Oysters must be fresh as possible. Photo: David Reist
Now, I absolutely love them. In today's net are the sweet Sydney rock oyster, surely one of the world's best: slow growing, native and abundant. Then a half dozen of the flat mud oyster, angasi: again a stunning, native yet very closely related to the French Belon. Apparently much harder to grow, as tall Paul of Tall Paul's oysters explains, they will die if exposed to fresh water, plus they are quite a bit bigger and harder to open. There are also some pacific oysters. These aren't native but are impressive just the same: they suit stronger garnishes and are the go-to bivalve for po'boys. Stick around and we'll discuss this more.
You ever wonder what goes through an oyster's mind as you try and reef open its shell? Do they flex their muscle and grip the lid on as tight as they can? I would – you ain't getting in here, this door stays shut! Seems like that's what is happening trying to open these buggers. Not having a knight's chain-mail glove handy, this process is playing havoc with my manicure.
If you're a seasoned oyster eater – maybe not quite as big an eater as Colin Shirlow, a Northern Irishman known as the "destroyer of Dromore", a nine-year oyster eating champion who can down 233 oysters in three minutes – then there's only one way to prepare them. You have to shuck them yourself. It's one of those duties true "gourmands" have to do, a rite of passage. Having someone else do this for you is akin to having a "man" come in to your home to complete odd jobs you can't get around to finish.
To open – well, you really should know how to do this: wedge an oyster knife in to the pointy part, and twist.

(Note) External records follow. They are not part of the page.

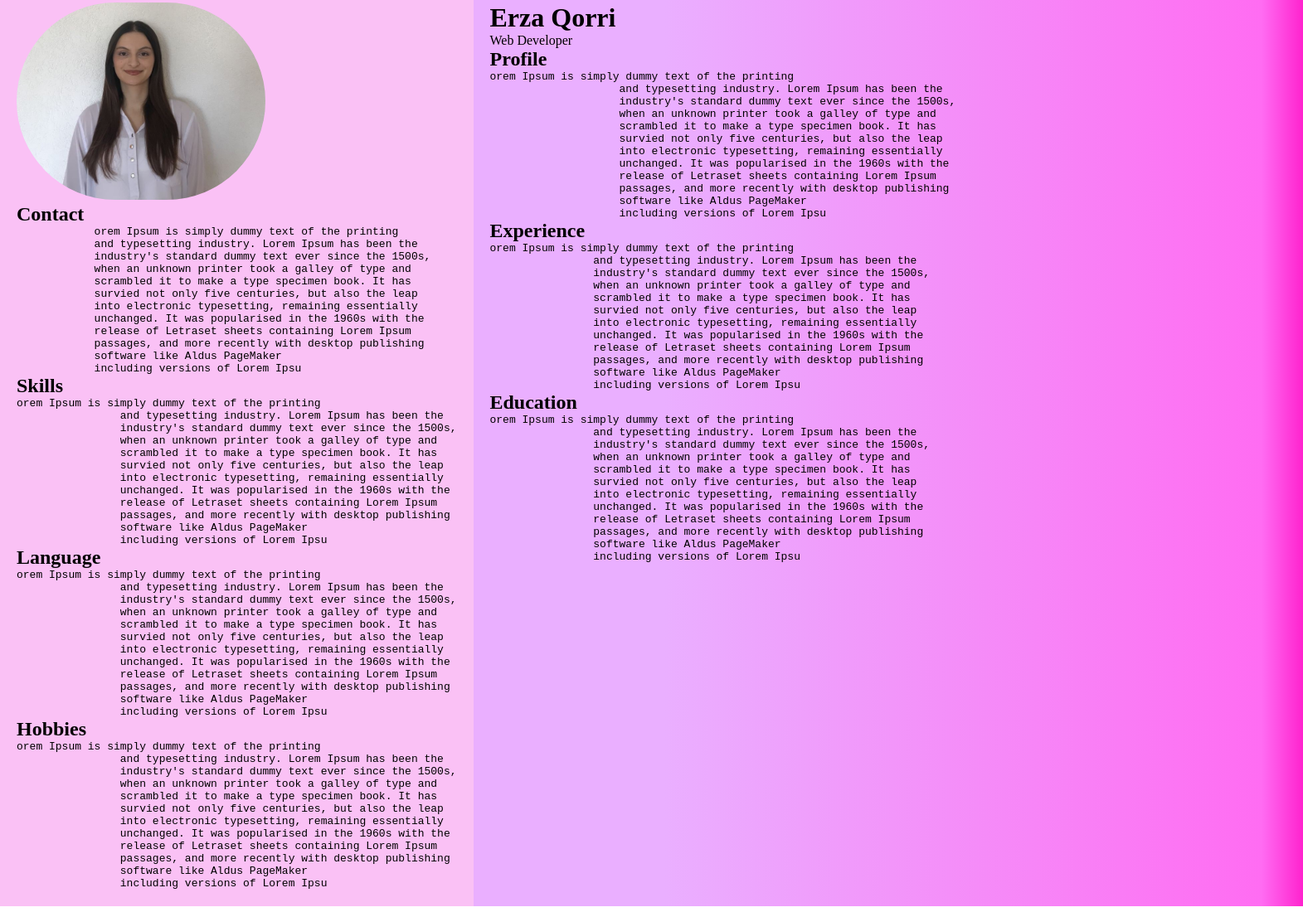
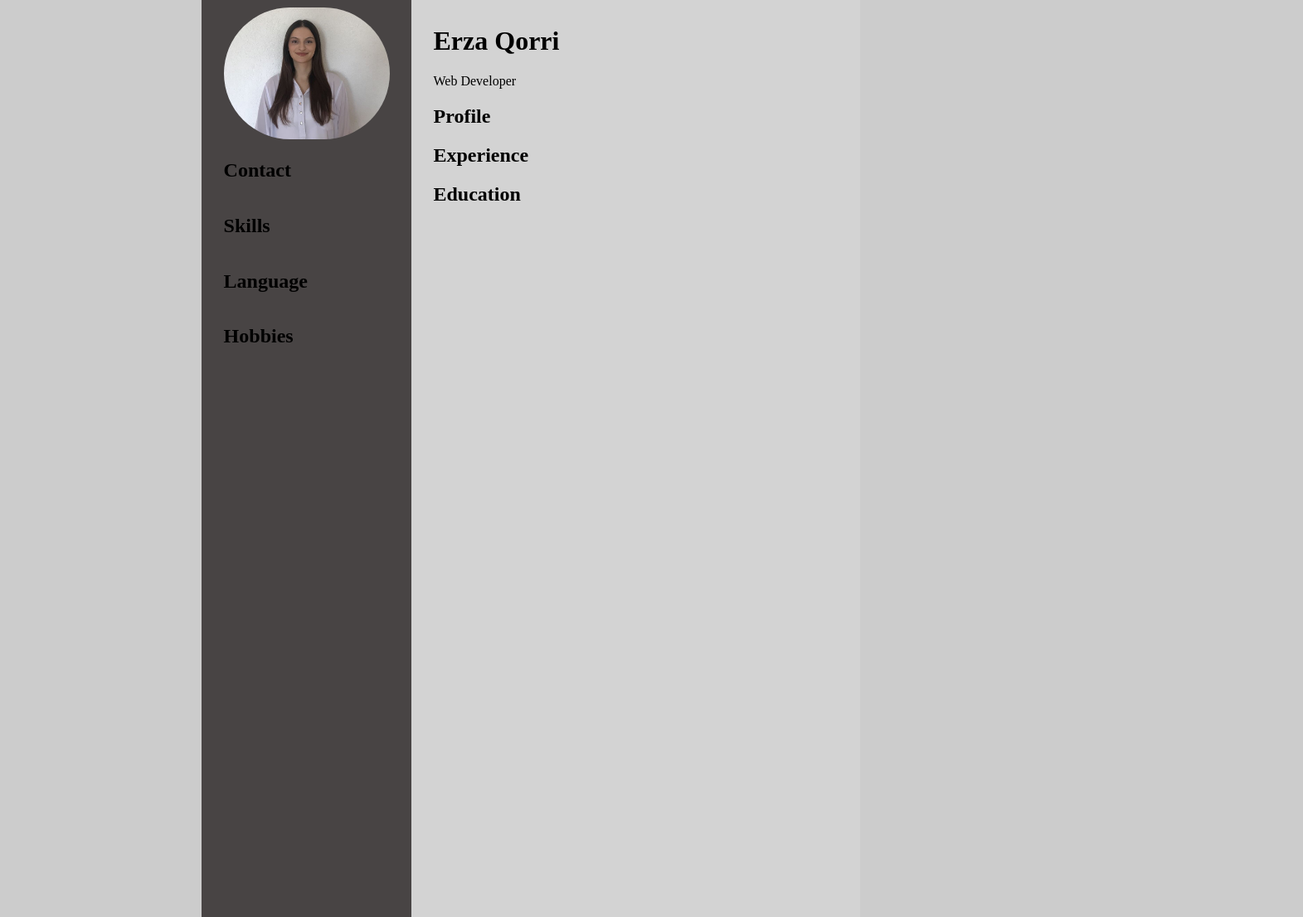
Before and after one commit to ErzaQorrii/My_CV, a website: page index.html in a window 1280 px wide. Shown: the part 17-1123 px from the top of the page at 83% size, 1571 px wide, since content can reach past the window. Drawn offline with Linux system fonts and the light colour scheme.

Commit message:
Making changes to create a better structure and design

```diff
--- a/index.html
+++ b/index.html
@@ -3,75 +3,32 @@
 <head>
     <meta charset="UTF-8">
     <meta name="viewport" content="width=device-width, initial-scale=1.0">
+
     <link rel="stylesheet" href="./style.css">
     <title>Document</title>
 </head>
 <body>
+    <page size="A4">
     <div class="full">
     <div class="left">
         <div class="picture">
             <img src="./photo.jpg" alt="Error">
         </div>
-        <div class="conctact">
+        <div class="contact">
             <h2>Contact</h2>
-            <pre>
-            orem Ipsum is simply dummy text of the printing
-            and typesetting industry. Lorem Ipsum has been the
-            industry's standard dummy text ever since the 1500s,
-            when an unknown printer took a galley of type and
-            scrambled it to make a type specimen book. It has
-            survied not only five centuries, but also the leap
-            into electronic typesetting, remaining essentially
-            unchanged. It was popularised in the 1960s with the
-            release of Letraset sheets containing Lorem Ipsum
-            passages, and more recently with desktop publishing
-            software like Aldus PageMaker
-            including versions of Lorem Ipsu</pre>
+
         </div>
-        <div class="Skills">
+        <div class="skills">
             <h2>Skills</h2>
-            <pre>orem Ipsum is simply dummy text of the printing
-                and typesetting industry. Lorem Ipsum has been the
-                industry's standard dummy text ever since the 1500s,
-                when an unknown printer took a galley of type and
-                scrambled it to make a type specimen book. It has
-                survied not only five centuries, but also the leap
-                into electronic typesetting, remaining essentially
-                unchanged. It was popularised in the 1960s with the
-                release of Letraset sheets containing Lorem Ipsum
-                passages, and more recently with desktop publishing
-                software like Aldus PageMaker
-                including versions of Lorem Ipsu</pre>
+
         </div>
         <div class="language">
             <h2>Language</h2>
-            <pre>orem Ipsum is simply dummy text of the printing
-                and typesetting industry. Lorem Ipsum has been the
-                industry's standard dummy text ever since the 1500s,
-                when an unknown printer took a galley of type and
-                scrambled it to make a type specimen book. It has
-                survied not only five centuries, but also the leap
-                into electronic typesetting, remaining essentially
-                unchanged. It was popularised in the 1960s with the
-                release of Letraset sheets containing Lorem Ipsum
-                passages, and more recently with desktop publishing
-                software like Aldus PageMaker
-                including versions of Lorem Ipsu</pre>
+
         </div>
         <div class="hobbies">
             <h2>Hobbies</h2>
-            <pre>orem Ipsum is simply dummy text of the printing
-                and typesetting industry. Lorem Ipsum has been the
-                industry's standard dummy text ever since the 1500s,
-                when an unknown printer took a galley of type and
-                scrambled it to make a type specimen book. It has
-                survied not only five centuries, but also the leap
-                into electronic typesetting, remaining essentially
-                unchanged. It was popularised in the 1960s with the
-                release of Letraset sheets containing Lorem Ipsum
-                passages, and more recently with desktop publishing
-                software like Aldus PageMaker
-                including versions of Lorem Ipsu</pre>
+
         </div>
     </div>
     <div class="main_content">
@@ -79,48 +36,16 @@
             <h1>Erza Qorri</h1>
             <p>Web Developer</p>
             <div class="profile"><h2>Profile</h2>
-                <pre>orem Ipsum is simply dummy text of the printing
-                    and typesetting industry. Lorem Ipsum has been the
-                    industry's standard dummy text ever since the 1500s,
-                    when an unknown printer took a galley of type and
-                    scrambled it to make a type specimen book. It has
-                    survied not only five centuries, but also the leap
-                    into electronic typesetting, remaining essentially
-                    unchanged. It was popularised in the 1960s with the
-                    release of Letraset sheets containing Lorem Ipsum
-                    passages, and more recently with desktop publishing
-                    software like Aldus PageMaker
-                    including versions of Lorem Ipsu</pre>
+
             </div>
         </div>
         <div class="experience"><h2>Experience</h2>
-            <pre>orem Ipsum is simply dummy text of the printing
-                and typesetting industry. Lorem Ipsum has been the
-                industry's standard dummy text ever since the 1500s,
-                when an unknown printer took a galley of type and
-                scrambled it to make a type specimen book. It has
-                survied not only five centuries, but also the leap
-                into electronic typesetting, remaining essentially
-                unchanged. It was popularised in the 1960s with the
-                release of Letraset sheets containing Lorem Ipsum
-                passages, and more recently with desktop publishing
-                software like Aldus PageMaker
-                including versions of Lorem Ipsu</pre></div>
+           </div>
         <div class="education"><h2>Education</h2>
-            <pre>orem Ipsum is simply dummy text of the printing
-                and typesetting industry. Lorem Ipsum has been the
-                industry's standard dummy text ever since the 1500s,
-                when an unknown printer took a galley of type and
-                scrambled it to make a type specimen book. It has
-                survied not only five centuries, but also the leap
-                into electronic typesetting, remaining essentially
-                unchanged. It was popularised in the 1960s with the
-                release of Letraset sheets containing Lorem Ipsum
-                passages, and more recently with desktop publishing
-                software like Aldus PageMaker
-                including versions of Lorem Ipsu</pre></div>
+            </div>
 
     </div>
 </div>
+</page>
 </body>
 </html>
--- a/style.css
+++ b/style.css
@@ -1,39 +1,48 @@
-*
+/* *
 {
     margin: 0;
     padding: 0;
     box-sizing: border-box;
-}
+} */
 body
 {
-    display: flex;
+    background: rgb(204,204,204);
+    width: 21cm;
+    height: 29.7cm;
+    margin: 0 auto;
 }
 .full {
-    width: 50%;
-    max-width: 1000px;
-    min-height: 100px;
-    background-color: rgb(245, 239, 231);
-    margin: 0px;
-    display: grid;
-    grid-template-columns: 2fr 4fr;
+    display: flex;
+    flex-direction: row;
+    width: 100%;
+    height: 100%;
 }
 .left
-{
-    padding: 20px;
-    position: initial;
-    background: rgb(250, 193, 245);
+{width: 27%;
+    background-color: #484444;
+    padding: 0.7cm;
+    display: flex;
+    flex-direction: column;
 
 }
+/* page[size="A4"]
+{
+    width: 21cm;
+    height: 29.7cm;
+}
+@page
+{
+    size: 21cm 29.7cm;
+    margin: 0mm;
+} */
 img
 {
-    width: 300px;
+    width: 200px;
     border-radius: 500px;
 }
 .main_content
 {
-    padding: 20px;
-    position: initial;
-    width: 1000px;
-    background: rgb(234,175,255);
-background: linear-gradient(90deg, rgba(234,175,255,1) 23%, rgba(255,108,242,1) 95%, rgba(255,35,206,1) 100%);
+    width: 73%;
+    padding: 0.7cm;
+    background-color:rgb(211, 211, 211)
 }
```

The lid will still be attached to the oyster, so use the edge of the knife to cut the oyster meat free, then do the same under the meat, flip it over. After a few dozen you'll be an expert or have a nice stay in hospital until your wounds heal. If in doubt have them opened in front of you, but try and keep that little bit of brine in the shell.

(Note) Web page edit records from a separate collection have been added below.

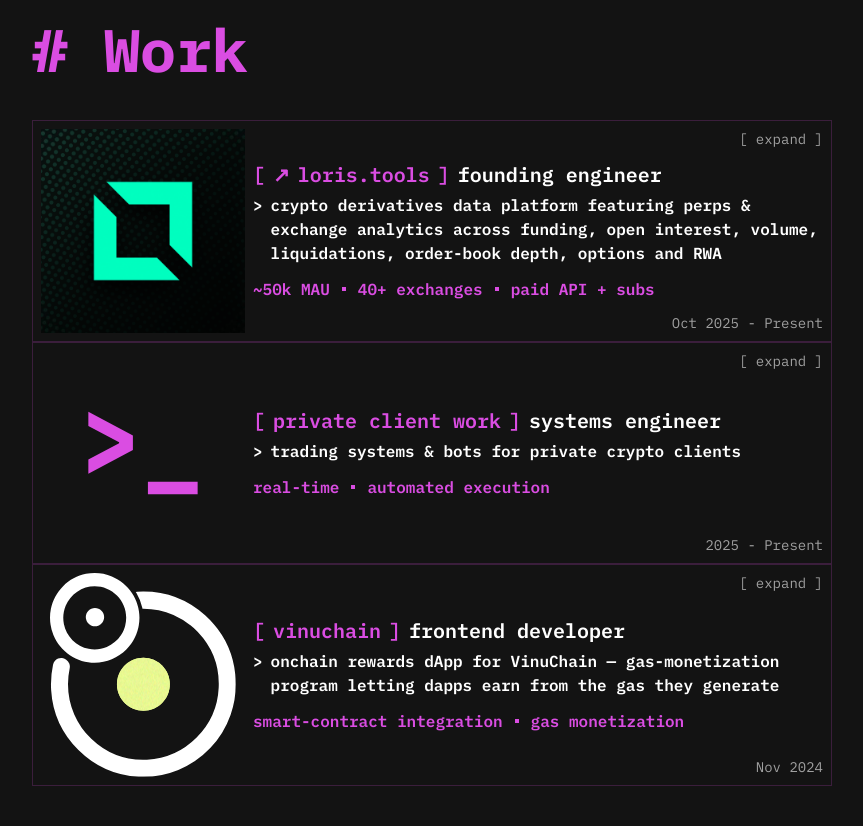
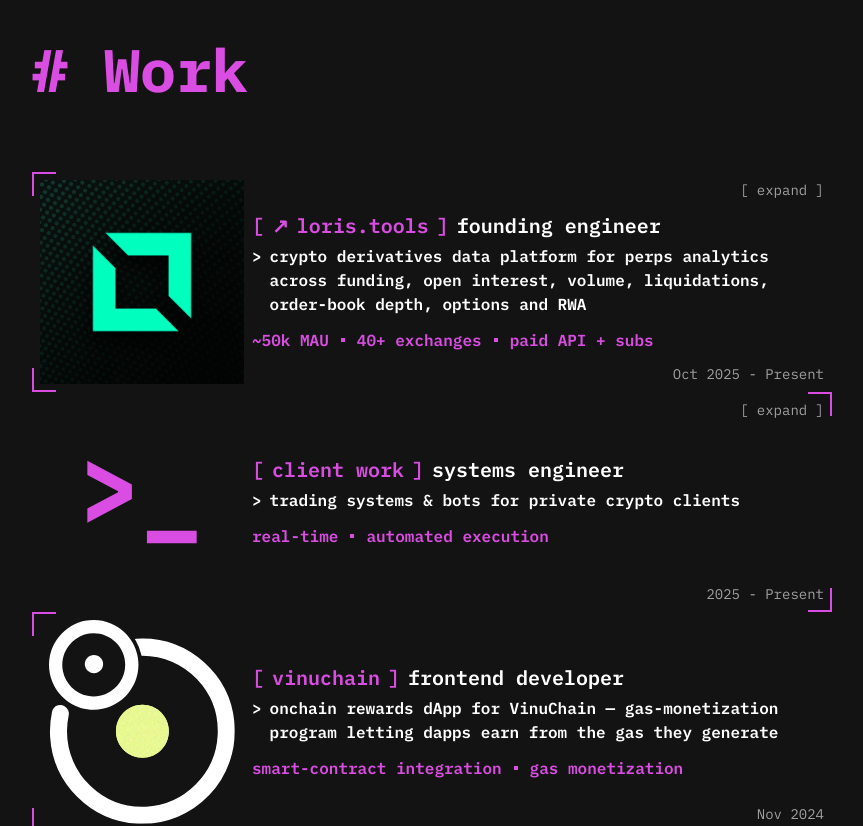
Before and after one commit to setpedro/portfolio-v2, a Next.js app: page / in a window 1280 px wide. Shown: the part 900-1726 px from the top of the page, without its empty margins (208-1071 px from the left). Built offline with nearby package versions, Linux system fonts and the light colour scheme.

Commit message:
fix: polish UI

```diff
--- a/src/lib/consts/sections/work.ts
+++ b/src/lib/consts/sections/work.ts
@@ -7,7 +7,7 @@ export const workData = [
         logo: "/loris-tools.png",
         logoAlt: "loris.tools logo",
         description:
-            "crypto derivatives data platform featuring perps & exchange analytics across funding, open interest, volume, liquidations, order-book depth, options and RWA",
+            "crypto derivatives data platform for perps analytics across funding, open interest, volume, liquidations, order-book depth, options and RWA",
         results: ["~50k MAU", "40+ exchanges", "paid API + subs"],
         details: [
             "rebuilt the frontend, making it dramatically faster and grew it to ~50k monthly users",
@@ -19,7 +19,7 @@ export const workData = [
     },
     {
         id: "private-client",
-        name: "private client work",
+        name: "client work",
         role: "systems engineer",
         link: null,
         logo: "/private-client.svg",
--- a/src/sections/about/About.tsx
+++ b/src/sections/about/About.tsx
@@ -7,7 +7,7 @@ export function About() {
     return (
         <section
             id="about"
-            className="min-h-screen flex flex-col items-center gap-20 pt-25 sm:pt-30 md:35 lg:px-10 xl:px-20"
+            className="min-h-screen flex flex-col items-center gap-20 pt-25 sm:pt-30 md:pt-35 lg:px-10 xl:px-20"
         >
             <SectionHeader
                 title={sectionHeaders.about.title}
--- a/src/sections/projects/Projects.tsx
+++ b/src/sections/projects/Projects.tsx
@@ -9,7 +9,7 @@ export function Projects() {
     return (
         <section
             id="projects"
-            className="min-h-screen flex flex-col items-center gap-10 sm:pt-30 md:35 lg:px-10 xl:px-20"
+            className="min-h-screen flex flex-col items-center gap-10 pt-25 sm:pt-30 md:pt-35 lg:px-10 xl:px-20"
         >
             <SectionHeader title={sectionHeaders.projects.title} />
 
--- a/src/sections/socials/Socials.tsx
+++ b/src/sections/socials/Socials.tsx
@@ -6,7 +6,7 @@ export function Socials() {
     return (
         <section
             id="socials"
-            className="min-h-screen flex flex-col items-center gap-16 sm:pt-30 md:35 lg:px-10 xl:px-20"
+            className="min-h-screen flex flex-col items-center gap-16 pt-25 sm:pt-30 md:pt-35 lg:px-10 xl:px-20"
         >
             <SectionHeader title={sectionHeaders.socials.title} />
 
--- a/src/sections/work/Work.tsx
+++ b/src/sections/work/Work.tsx
@@ -18,16 +18,17 @@ export function Work() {
     return (
         <section
             id="work"
-            className="min-h-screen flex flex-col items-center gap-10 sm:pt-30 md:35 lg:px-10 xl:px-20"
+            className="min-h-screen flex flex-col items-center gap-10 pt-25 sm:pt-30 md:pt-35 lg:px-10 xl:px-20"
         >
             <SectionHeader title="Work" />
 
-            <div className="w-full max-w-7xl">
-                {workData.map((entry) => (
+            <div className="w-full max-w-7xl mt-8">
+                {workData.map((entry, index) => (
                     <div key={entry.id}>
                         <div className="hidden md:block">
                             <WorkEntryDesktop
                                 entry={entry}
+                                cornerSide={index % 2 === 0 ? "left" : "right"}
                                 isExpanded={expandedWorkId === entry.id}
                                 onToggle={() => handleToggle(entry.id)}
                             />
--- a/src/sections/work/WorkEntryDesktop.tsx
+++ b/src/sections/work/WorkEntryDesktop.tsx
@@ -4,12 +4,14 @@ import Link from "next/link";
 
 type WorkEntryDesktop = {
     entry: WorkEntry;
+    cornerSide: "left" | "right";
     isExpanded: boolean;
     onToggle: () => void;
 };
 
 export function WorkEntryDesktop({
     entry,
+    cornerSide,
     isExpanded,
     onToggle,
 }: WorkEntryDesktop) {
@@ -21,9 +23,23 @@ export function WorkEntryDesktop({
             <span>]</span>
         </>
     );
+    const hasDetails = entry.details.length > 0;
 
     return (
-        <div className="flex items-stretch gap-2 border border-accent/20 p-2 w-full max-w-7xl bg-background">
+        <div className="relative flex items-stretch gap-2 p-2 w-full max-w-7xl bg-background">
+            <div className="absolute inset-0 pointer-events-none">
+                {cornerSide === "left" ? (
+                    <>
+                        <div className="absolute top-0 left-0 w-6 h-6 border-t-2 border-l-2 border-accent"></div>
+                        <div className="absolute bottom-0 left-0 w-6 h-6 border-b-2 border-l-2 border-accent"></div>
+                    </>
+                ) : (
+                    <>
+                        <div className="absolute top-0 right-0 w-6 h-6 border-t-2 border-r-2 border-accent"></div>
+                        <div className="absolute bottom-0 right-0 w-6 h-6 border-b-2 border-r-2 border-accent"></div>
+                    </>
+                )}
+            </div>
             {entry.logo && (
                 <Image
                     src={entry.logo}
@@ -36,6 +52,7 @@ export function WorkEntryDesktop({
             )}
             <div className="flex flex-col justify-between self-stretch w-full">
                 <div className="flex justify-end">
+                    {hasDetails ? (
                         <button
                             type="button"
                             onClick={onToggle}
@@ -45,6 +62,14 @@ export function WorkEntryDesktop({
                                 [ {isExpanded ? "collapse" : "expand"} ]
                             </div>
                         </button>
+                    ) : (
+                        <div
+                            aria-hidden="true"
+                            className="text-sm text-foreground/60 invisible"
+                        >
+                            [ expand ]
+                        </div>
+                    )}
                 </div>
                 <div className="flex flex-col gap-3">
                     <div className="flex flex-col gap-1 w-full">
--- a/src/sections/work/WorkEntryMobile.tsx
+++ b/src/sections/work/WorkEntryMobile.tsx
@@ -21,9 +21,14 @@ export function WorkEntryMobile({
             <span>]</span>
         </>
     );
+    const hasDetails = entry.details.length > 0;
 
     return (
-        <div className="flex flex-col gap-2 border border-accent/20 p-2 w-full max-w-[512px] bg-background">
+        <div className="relative flex flex-col gap-2 p-2 w-full max-w-[512px] bg-background">
+            <div className="absolute inset-0 pointer-events-none">
+                <div className="absolute top-0 left-0 w-6 h-6 border-t-2 border-l-2 border-accent"></div>
+                <div className="absolute bottom-0 right-0 w-6 h-6 border-b-2 border-r-2 border-accent"></div>
+            </div>
             {entry.logo && (
                 <div className="mx-auto relative w-full max-w-[512px] aspect-square">
                     <Image
@@ -38,6 +43,7 @@ export function WorkEntryMobile({
 
             <div className="flex flex-col w-full">
                 <div className="flex justify-end">
+                    {hasDetails ? (
                         <button
                             type="button"
                             onClick={onToggle}
@@ -47,11 +53,19 @@ export function WorkEntryMobile({
                                 [ {isExpanded ? "collapse" : "expand"} ]
                             </div>
                         </button>
+                    ) : (
+                        <div
+                            aria-hidden="true"
+                            className="text-sm text-foreground/60 invisible"
+                        >
+                            [ expand ]
+                        </div>
+                    )}
                 </div>
 
                 <div className="flex flex-col gap-3">
                     <div className="flex flex-col gap-2 w-full">
-                        <div className="flex flex-col gap-1 font-semibold text-xl">
+                        <div className="flex flex-wrap gap-x-2 gap-y-1 font-semibold text-xl">
                             {entry.link ? (
                                 <Link
                                     href={entry.link}
```
Lines whose indentation alone changed are shown as unchanged.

So you have your freshly opened oysters – what now? Well, here are a few ideas for some fairly simple ways of preparing the three species of oyster.
Sydney rock oysters
It's a crime, or it should be, to do anything much with these. Just a squeeze of lemon juice to stun them, a twist of pepper to confuse them and down the hatch to dispatch them. You really need to have this with a crisp chardonnay, a Raveneau les Clos chablis would be just so awesome or, locally, a glass of Eden Road Courabyra chardonnay is definitely in the ball park. Apparently if you order a case of this, winemakers Nick and Hamish and their team will hand deliver it on a horse-drawn cart wearing period clothing. Well, maybe not, but wouldn't hurt to ask.
Building in flavour here, much stronger and brinier (if that's a word), handles more ingredients, a mignonette dressing is pretty good, finely chopped eschalots and a drizzle good sherry vinegar. Another that impresses is very finely shredded spring onion (green part only) and ginger. Soak in iced water, drain and top the oyster with this and the merest suggestion of soy, mirin and lemon juice. A treat, yet still the oyster will be centre stage.
Now, my gift to you this fine spring day. From the first edition of the New Orleans Jazz and Heritage Festival Cookbook that has been my constant companion for almost 30 years. From Tent number two as prepared by Gilbert R. Buras – a fried oyster po'boy!
You need four plump pacific oysters per person. Roll in flour, then dredge in an egg wash, then coat with polenta. Deep-fry in fresh canola oil at 170 degrees for two to three minutes, drain on absorbent paper. Have well-buttered baguettes or slider rolls ready, filled with a little shredded lettuce, celery and red onion. Stuff with oysters and garnish with pickles, your favourite hot sauce and a squeeze of lemon juice. You are most certainly welcome.